Capacity: 12,500 (all seated)
Address: Halbeath Rd, Dunfermline, KY12 7RB
Telephone: 01383 724 295
Fax: 01383 723 468
Ticket Office: 01383 745 909
Pitch Size: 115 x 71 Yards
Club Nickname: The Pars
Year Ground Opened: 1885
Undersoil Heating: Yes
Kit Manufacturer: Puma
Home Kit: White With Black Stripes

East End Park
East End Park
North Stand
North Stand
East Stand
East Stand
Norrie McCathie Stand
Norrie McCathie Stand

The overall look of the ground has greatly improved with the re-development of both ends of the ground. The Norrie McCathie & East Stands at each end of the ground, are very similar in design and were opened in 1998. Both are covered single tiered stands, that are quite steep in appearance. On one side of the ground is the two tiered South (Main) Stand, which is a classic looking football stand built in the early 1960's and is of a good size. On the other side is the smaller North Stand, which is single tiered and covered.

After the Club accepted a grant from UEFA to replace their grass surface with a new experimental artificial pitch, which was installed for the 2003/04 season, the Club have now reverted back to grass at the request of other SPL members. Reaction to the artificial pitch experiment were mixed, especially when visiting sides lost on it!

Away fans are normally housed in the East Stand at one end of the ground, where just over 3,000 fans can be accommodated. The facilities in this stand are good and the view of the playing action excellent. If demand requires it, then parts of the North & South (Main) Stand can also be allocated for a total of 6,783, which is the allocation for Old Firm games. Other visitors get a maximum of 4,400 seats. There is normally a good atmosphere generated within the ground.

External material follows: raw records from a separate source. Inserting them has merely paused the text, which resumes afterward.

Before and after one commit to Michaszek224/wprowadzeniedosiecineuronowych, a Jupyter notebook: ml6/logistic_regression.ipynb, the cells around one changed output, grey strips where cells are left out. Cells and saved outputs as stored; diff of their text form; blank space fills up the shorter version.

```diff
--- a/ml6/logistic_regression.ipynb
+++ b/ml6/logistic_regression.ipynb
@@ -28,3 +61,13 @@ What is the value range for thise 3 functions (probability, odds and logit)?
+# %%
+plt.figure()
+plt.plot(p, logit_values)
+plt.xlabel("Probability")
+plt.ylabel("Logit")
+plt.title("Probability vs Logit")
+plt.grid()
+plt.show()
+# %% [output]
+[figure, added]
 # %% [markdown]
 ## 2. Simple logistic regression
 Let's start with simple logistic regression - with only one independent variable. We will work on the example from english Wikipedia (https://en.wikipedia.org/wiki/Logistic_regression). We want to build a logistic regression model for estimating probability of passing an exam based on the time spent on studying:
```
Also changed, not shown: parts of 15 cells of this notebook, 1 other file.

One point of interest is that the winner of the half time lottery is presented with the relevant amount of cash on the pitch. Lets just hope that they don't get mugged on the way home!

Jim Francis recommends the Elizabethan, near to the ground on Halbeath Road, for away supporters to drink in. Otherwise the ground is around 10-15 minutes walk away from the town centre where there are plenty of pubs to be found. Of note is a Wetherspoons outlet on the High Street, called the Guildhall and Linen Exchange, plus 'The Commercial' located just off the High Street on Commercial Street. Both these town centre pubs are listed in the CAMRA Good Beer Guide.

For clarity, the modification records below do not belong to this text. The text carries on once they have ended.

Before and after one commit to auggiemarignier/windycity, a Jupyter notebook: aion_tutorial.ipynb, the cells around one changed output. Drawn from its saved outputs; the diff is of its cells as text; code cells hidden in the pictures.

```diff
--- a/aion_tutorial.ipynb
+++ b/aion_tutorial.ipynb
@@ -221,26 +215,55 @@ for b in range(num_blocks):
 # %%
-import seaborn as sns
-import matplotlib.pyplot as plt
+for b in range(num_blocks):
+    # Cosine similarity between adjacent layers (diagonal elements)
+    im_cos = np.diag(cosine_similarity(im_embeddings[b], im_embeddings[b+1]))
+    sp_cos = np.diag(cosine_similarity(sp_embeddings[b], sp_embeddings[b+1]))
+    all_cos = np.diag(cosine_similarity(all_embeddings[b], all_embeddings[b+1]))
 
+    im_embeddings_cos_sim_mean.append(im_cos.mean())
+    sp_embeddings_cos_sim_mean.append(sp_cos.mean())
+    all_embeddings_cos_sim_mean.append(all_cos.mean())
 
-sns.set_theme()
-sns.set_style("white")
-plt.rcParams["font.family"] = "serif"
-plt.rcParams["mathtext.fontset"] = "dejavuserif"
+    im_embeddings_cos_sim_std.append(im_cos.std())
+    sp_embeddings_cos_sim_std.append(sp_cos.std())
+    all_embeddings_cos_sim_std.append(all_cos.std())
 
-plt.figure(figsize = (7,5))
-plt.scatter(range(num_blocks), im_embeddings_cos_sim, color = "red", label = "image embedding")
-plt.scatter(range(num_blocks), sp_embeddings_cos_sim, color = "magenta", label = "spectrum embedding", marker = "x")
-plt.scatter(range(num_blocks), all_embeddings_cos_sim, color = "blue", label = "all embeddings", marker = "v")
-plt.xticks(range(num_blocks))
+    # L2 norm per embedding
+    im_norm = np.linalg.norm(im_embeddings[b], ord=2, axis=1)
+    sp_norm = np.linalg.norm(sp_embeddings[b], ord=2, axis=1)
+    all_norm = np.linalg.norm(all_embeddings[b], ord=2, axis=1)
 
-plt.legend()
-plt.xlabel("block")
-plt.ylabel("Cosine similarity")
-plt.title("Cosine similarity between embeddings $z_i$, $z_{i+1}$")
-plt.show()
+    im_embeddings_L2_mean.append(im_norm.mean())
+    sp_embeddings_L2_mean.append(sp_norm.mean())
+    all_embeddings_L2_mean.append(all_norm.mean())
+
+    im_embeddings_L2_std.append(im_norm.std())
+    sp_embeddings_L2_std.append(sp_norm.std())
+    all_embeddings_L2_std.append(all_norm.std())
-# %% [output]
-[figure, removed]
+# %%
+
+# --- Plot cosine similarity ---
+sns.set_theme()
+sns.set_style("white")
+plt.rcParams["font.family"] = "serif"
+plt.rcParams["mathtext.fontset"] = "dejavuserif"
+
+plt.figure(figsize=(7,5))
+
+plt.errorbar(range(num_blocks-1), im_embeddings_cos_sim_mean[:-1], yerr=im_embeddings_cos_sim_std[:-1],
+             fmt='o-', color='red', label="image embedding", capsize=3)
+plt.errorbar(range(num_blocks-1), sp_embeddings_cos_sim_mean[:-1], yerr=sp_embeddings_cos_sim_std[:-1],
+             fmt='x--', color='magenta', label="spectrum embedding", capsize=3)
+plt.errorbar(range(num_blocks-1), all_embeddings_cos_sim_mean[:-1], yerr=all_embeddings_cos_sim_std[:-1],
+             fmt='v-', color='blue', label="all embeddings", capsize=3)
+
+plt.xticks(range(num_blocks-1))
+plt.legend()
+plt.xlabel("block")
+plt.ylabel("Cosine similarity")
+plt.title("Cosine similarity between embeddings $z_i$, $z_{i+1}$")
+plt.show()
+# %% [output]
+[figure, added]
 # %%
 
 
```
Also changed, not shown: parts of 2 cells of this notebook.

Laterooms Banner

If you require hotel accommodation in Dunfermline, then first try a hotel booking service provided by Late Rooms. They offer all types of accommodation to suit all tastes and pockets from; Budget Hotels, Traditional Bed & Breakfast establishments to Five Star Hotels and Serviced Apartments. Plus their booking system is straightforward and easy to use. Yes this site will earn a small commission if you book through them, but it will go to help with the running costs of keeping the Guide going. The Hotels listing also includes details of how far away the accommodation is located from Dunfermline Town Centre.

Access their Dunfermline Hotels and Guest Houses pages.

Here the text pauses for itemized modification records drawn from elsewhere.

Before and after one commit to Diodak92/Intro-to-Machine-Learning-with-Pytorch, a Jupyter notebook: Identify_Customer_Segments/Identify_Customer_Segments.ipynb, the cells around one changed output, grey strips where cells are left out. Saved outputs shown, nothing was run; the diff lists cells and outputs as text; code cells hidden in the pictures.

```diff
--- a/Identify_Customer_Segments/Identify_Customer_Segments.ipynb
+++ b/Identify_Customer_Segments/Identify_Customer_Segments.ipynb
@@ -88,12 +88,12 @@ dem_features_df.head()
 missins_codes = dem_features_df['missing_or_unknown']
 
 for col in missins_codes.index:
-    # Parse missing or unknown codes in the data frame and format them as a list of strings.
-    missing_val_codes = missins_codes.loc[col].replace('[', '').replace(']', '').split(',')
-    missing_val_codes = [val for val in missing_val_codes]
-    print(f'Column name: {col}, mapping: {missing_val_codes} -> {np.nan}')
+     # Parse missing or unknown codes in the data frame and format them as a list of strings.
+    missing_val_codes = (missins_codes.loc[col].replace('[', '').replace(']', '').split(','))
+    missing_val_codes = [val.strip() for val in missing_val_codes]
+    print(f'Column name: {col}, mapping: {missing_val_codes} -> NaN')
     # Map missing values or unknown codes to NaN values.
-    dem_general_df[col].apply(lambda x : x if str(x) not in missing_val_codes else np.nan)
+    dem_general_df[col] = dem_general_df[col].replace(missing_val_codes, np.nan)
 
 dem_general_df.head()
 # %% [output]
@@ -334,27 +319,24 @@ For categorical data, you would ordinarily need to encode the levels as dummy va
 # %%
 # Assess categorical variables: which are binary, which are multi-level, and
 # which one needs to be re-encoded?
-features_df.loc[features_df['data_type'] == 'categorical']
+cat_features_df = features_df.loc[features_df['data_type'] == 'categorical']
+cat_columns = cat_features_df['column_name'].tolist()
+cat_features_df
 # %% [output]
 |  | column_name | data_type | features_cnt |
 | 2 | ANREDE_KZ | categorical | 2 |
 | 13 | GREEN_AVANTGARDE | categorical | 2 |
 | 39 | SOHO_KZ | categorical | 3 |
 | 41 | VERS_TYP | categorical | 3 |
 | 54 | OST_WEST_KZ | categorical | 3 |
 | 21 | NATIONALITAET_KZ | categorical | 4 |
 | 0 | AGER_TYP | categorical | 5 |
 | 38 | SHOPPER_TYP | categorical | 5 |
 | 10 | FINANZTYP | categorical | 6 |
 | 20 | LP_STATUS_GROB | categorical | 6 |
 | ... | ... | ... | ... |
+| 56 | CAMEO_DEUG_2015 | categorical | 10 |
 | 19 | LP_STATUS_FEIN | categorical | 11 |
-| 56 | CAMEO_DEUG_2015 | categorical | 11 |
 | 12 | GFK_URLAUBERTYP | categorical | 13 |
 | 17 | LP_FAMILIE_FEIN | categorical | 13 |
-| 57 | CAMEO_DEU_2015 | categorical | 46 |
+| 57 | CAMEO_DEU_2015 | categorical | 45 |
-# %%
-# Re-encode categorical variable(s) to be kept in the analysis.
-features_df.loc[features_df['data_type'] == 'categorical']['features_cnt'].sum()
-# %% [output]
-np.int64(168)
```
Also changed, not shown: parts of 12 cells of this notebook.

From North and South
Leave the M90 at Junction 3. Take the A907 towards Dunfermline. Just keep going straight on this road and you will eventually come to the ground on your right.

From the West
From the A985 take the A994 towards Dunfermline. Keep straight on this road into Dunfermline and you will come to the ground on your left. 

Car Parking
There is an official car park at the ground (£1) behind the East Stand. Otherwise street parking. 

There are two Railway Stations that are each about a 15 minute walk away from the ground, or about £5 in a taxi. These are Dunfermline Queen Margaret and Dunfermline Town. Both are served by trains from Edinburgh and the latter as the name suggests is closer to the town centre.

Remember if travelling by train then you can normally save on the cost of fares by booking in advance.

Visit the the trainline website to see how much you can save on the price of train tickets.

Click on the trainline logo below:

Home Fans
Main Stand: Adults £19, Concessions £13, Under 12's £7
Other Areas:  Adults £17, Concessions £11, Under 12's £5 1 Adult + 1 Under 12 (Norrie McCathie Stand Only) £20 1 Adult + 2 Under 12's (Norrie McCathie Stand Only) £22 

Away Fans
Adults £17, Concessions £11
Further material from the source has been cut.